AIM OF THE EXERCISE >> Your response should consist solely of the records, written out exactly.

DATASET ENTRIES >>
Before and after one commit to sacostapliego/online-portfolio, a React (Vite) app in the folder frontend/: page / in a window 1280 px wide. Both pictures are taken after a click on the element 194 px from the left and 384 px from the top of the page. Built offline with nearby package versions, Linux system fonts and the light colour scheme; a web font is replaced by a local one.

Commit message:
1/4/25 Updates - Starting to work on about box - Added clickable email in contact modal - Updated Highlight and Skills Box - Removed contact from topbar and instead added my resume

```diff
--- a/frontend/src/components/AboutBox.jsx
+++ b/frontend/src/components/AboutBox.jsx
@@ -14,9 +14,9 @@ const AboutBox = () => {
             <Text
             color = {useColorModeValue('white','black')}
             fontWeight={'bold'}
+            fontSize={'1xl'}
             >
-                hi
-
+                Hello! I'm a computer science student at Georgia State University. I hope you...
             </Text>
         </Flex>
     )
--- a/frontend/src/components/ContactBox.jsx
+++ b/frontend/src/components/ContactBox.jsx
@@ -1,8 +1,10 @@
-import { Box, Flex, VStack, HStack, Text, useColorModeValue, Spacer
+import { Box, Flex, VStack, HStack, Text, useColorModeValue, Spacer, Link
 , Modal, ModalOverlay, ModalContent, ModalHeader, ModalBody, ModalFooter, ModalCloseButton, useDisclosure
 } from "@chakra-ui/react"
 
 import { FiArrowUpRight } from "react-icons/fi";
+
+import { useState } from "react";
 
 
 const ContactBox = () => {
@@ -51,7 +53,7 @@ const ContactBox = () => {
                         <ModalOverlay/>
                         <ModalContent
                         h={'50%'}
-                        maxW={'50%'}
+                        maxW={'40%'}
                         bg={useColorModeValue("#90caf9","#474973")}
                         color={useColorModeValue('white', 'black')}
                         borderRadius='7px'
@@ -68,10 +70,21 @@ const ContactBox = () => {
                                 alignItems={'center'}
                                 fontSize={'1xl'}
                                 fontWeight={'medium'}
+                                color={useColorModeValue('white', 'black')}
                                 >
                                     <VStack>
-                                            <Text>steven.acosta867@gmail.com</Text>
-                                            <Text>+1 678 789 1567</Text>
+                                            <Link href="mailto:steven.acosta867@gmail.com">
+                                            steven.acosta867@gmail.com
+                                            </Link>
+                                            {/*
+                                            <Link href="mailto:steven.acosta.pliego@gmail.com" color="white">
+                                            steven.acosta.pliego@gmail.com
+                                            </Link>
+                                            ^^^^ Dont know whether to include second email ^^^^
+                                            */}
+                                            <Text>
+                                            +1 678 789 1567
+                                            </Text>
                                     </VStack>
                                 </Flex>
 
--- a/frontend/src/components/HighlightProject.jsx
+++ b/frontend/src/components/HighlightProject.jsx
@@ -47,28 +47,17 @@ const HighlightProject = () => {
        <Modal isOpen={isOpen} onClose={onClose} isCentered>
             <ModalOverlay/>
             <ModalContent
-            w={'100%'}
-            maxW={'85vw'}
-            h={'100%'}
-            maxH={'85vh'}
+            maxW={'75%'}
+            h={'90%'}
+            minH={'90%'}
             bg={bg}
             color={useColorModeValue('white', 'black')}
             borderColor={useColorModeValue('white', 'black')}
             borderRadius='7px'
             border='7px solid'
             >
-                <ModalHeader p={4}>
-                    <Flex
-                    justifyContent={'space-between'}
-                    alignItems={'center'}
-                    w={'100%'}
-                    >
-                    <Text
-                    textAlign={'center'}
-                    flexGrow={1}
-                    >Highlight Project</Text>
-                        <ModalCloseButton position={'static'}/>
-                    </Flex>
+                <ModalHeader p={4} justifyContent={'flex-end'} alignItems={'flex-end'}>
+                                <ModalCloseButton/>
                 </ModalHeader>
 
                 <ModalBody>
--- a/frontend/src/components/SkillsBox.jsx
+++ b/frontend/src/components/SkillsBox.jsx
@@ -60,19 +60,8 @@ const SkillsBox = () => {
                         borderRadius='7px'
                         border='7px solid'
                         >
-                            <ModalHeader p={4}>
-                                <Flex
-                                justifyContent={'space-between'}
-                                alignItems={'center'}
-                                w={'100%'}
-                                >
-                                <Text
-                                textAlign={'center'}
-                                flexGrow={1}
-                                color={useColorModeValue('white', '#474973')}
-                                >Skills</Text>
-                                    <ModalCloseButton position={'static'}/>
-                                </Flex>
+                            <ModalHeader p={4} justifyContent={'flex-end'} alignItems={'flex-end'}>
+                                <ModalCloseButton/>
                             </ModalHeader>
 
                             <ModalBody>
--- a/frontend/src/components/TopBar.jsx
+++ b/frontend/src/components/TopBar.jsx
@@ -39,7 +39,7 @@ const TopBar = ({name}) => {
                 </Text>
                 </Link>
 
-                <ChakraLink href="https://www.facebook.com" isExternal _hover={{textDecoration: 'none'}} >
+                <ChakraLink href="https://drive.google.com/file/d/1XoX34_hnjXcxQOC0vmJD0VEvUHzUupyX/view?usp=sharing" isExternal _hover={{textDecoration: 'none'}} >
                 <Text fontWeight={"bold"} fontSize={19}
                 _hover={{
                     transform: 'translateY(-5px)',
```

EXERCISE RESULT >>
Before and after one commit to sacostapliego/online-portfolio, a React (Vite) app in the folder frontend/: page / in a window 1280 px wide. Both pictures are taken after a click on the element 194 px from the left and 384 px from the top of the page. Built offline with nearby package versions, Linux system fonts and the light colour scheme; a web font is replaced by a local one.

Commit message:
1/4/25 Updates - Starting to work on about box - Added clickable email in contact modal - Updated Highlight and Skills Box - Removed contact from topbar and instead added my resume

```diff
--- a/frontend/src/components/AboutBox.jsx
+++ b/frontend/src/components/AboutBox.jsx
@@ -14,9 +14,9 @@ const AboutBox = () => {
             <Text
             color = {useColorModeValue('white','black')}
             fontWeight={'bold'}
+            fontSize={'1xl'}
             >
-                hi
-
+                Hello! I'm a computer science student at Georgia State University. I hope you...
             </Text>
         </Flex>
     )
--- a/frontend/src/components/ContactBox.jsx
+++ b/frontend/src/components/ContactBox.jsx
@@ -1,8 +1,10 @@
-import { Box, Flex, VStack, HStack, Text, useColorModeValue, Spacer
+import { Box, Flex, VStack, HStack, Text, useColorModeValue, Spacer, Link
 , Modal, ModalOverlay, ModalContent, ModalHeader, ModalBody, ModalFooter, ModalCloseButton, useDisclosure
 } from "@chakra-ui/react"
 
 import { FiArrowUpRight } from "react-icons/fi";
+
+import { useState } from "react";
 
 
 const ContactBox = () => {
@@ -51,7 +53,7 @@ const ContactBox = () => {
                         <ModalOverlay/>
                         <ModalContent
                         h={'50%'}
-                        maxW={'50%'}
+                        maxW={'40%'}
                         bg={useColorModeValue("#90caf9","#474973")}
                         color={useColorModeValue('white', 'black')}
                         borderRadius='7px'
@@ -68,10 +70,21 @@ const ContactBox = () => {
                                 alignItems={'center'}
                                 fontSize={'1xl'}
                                 fontWeight={'medium'}
+                                color={useColorModeValue('white', 'black')}
                                 >
                                     <VStack>
-                                            <Text>steven.acosta867@gmail.com</Text>
-                                            <Text>+1 678 789 1567</Text>
+                                            <Link href="mailto:steven.acosta867@gmail.com">
+                                            steven.acosta867@gmail.com
+                                            </Link>
+                                            {/*
+                                            <Link href="mailto:steven.acosta.pliego@gmail.com" color="white">
+                                            steven.acosta.pliego@gmail.com
+                                            </Link>
+                                            ^^^^ Dont know whether to include second email ^^^^
+                                            */}
+                                            <Text>
+                                            +1 678 789 1567
+                                            </Text>
                                     </VStack>
                                 </Flex>
 
--- a/frontend/src/components/HighlightProject.jsx
+++ b/frontend/src/components/HighlightProject.jsx
@@ -47,28 +47,17 @@ const HighlightProject = () => {
        <Modal isOpen={isOpen} onClose={onClose} isCentered>
             <ModalOverlay/>
             <ModalContent
-            w={'100%'}
-            maxW={'85vw'}
-            h={'100%'}
-            maxH={'85vh'}
+            maxW={'75%'}
+            h={'90%'}
+            minH={'90%'}
             bg={bg}
             color={useColorModeValue('white', 'black')}
             borderColor={useColorModeValue('white', 'black')}
             borderRadius='7px'
             border='7px solid'
             >
-                <ModalHeader p={4}>
-                    <Flex
-                    justifyContent={'space-between'}
-                    alignItems={'center'}
-                    w={'100%'}
-                    >
-                    <Text
-                    textAlign={'center'}
-                    flexGrow={1}
-                    >Highlight Project</Text>
-                        <ModalCloseButton position={'static'}/>
-                    </Flex>
+                <ModalHeader p={4} justifyContent={'flex-end'} alignItems={'flex-end'}>
+                                <ModalCloseButton/>
                 </ModalHeader>
 
                 <ModalBody>
--- a/frontend/src/components/SkillsBox.jsx
+++ b/frontend/src/components/SkillsBox.jsx
@@ -60,19 +60,8 @@ const SkillsBox = () => {
                         borderRadius='7px'
                         border='7px solid'
                         >
-                            <ModalHeader p={4}>
-                                <Flex
-                                justifyContent={'space-between'}
-                                alignItems={'center'}
-                                w={'100%'}
-                                >
-                                <Text
-                                textAlign={'center'}
-                                flexGrow={1}
-                                color={useColorModeValue('white', '#474973')}
-                                >Skills</Text>
-                                    <ModalCloseButton position={'static'}/>
-                                </Flex>
+                            <ModalHeader p={4} justifyContent={'flex-end'} alignItems={'flex-end'}>
+                                <ModalCloseButton/>
                             </ModalHeader>
 
                             <ModalBody>
--- a/frontend/src/components/TopBar.jsx
+++ b/frontend/src/components/TopBar.jsx
@@ -39,7 +39,7 @@ const TopBar = ({name}) => {
                 </Text>
                 </Link>
 
-                <ChakraLink href="https://www.facebook.com" isExternal _hover={{textDecoration: 'none'}} >
+                <ChakraLink href="https://drive.google.com/file/d/1XoX34_hnjXcxQOC0vmJD0VEvUHzUupyX/view?usp=sharing" isExternal _hover={{textDecoration: 'none'}} >
                 <Text fontWeight={"bold"} fontSize={19}
                 _hover={{
                     transform: 'translateY(-5px)',
```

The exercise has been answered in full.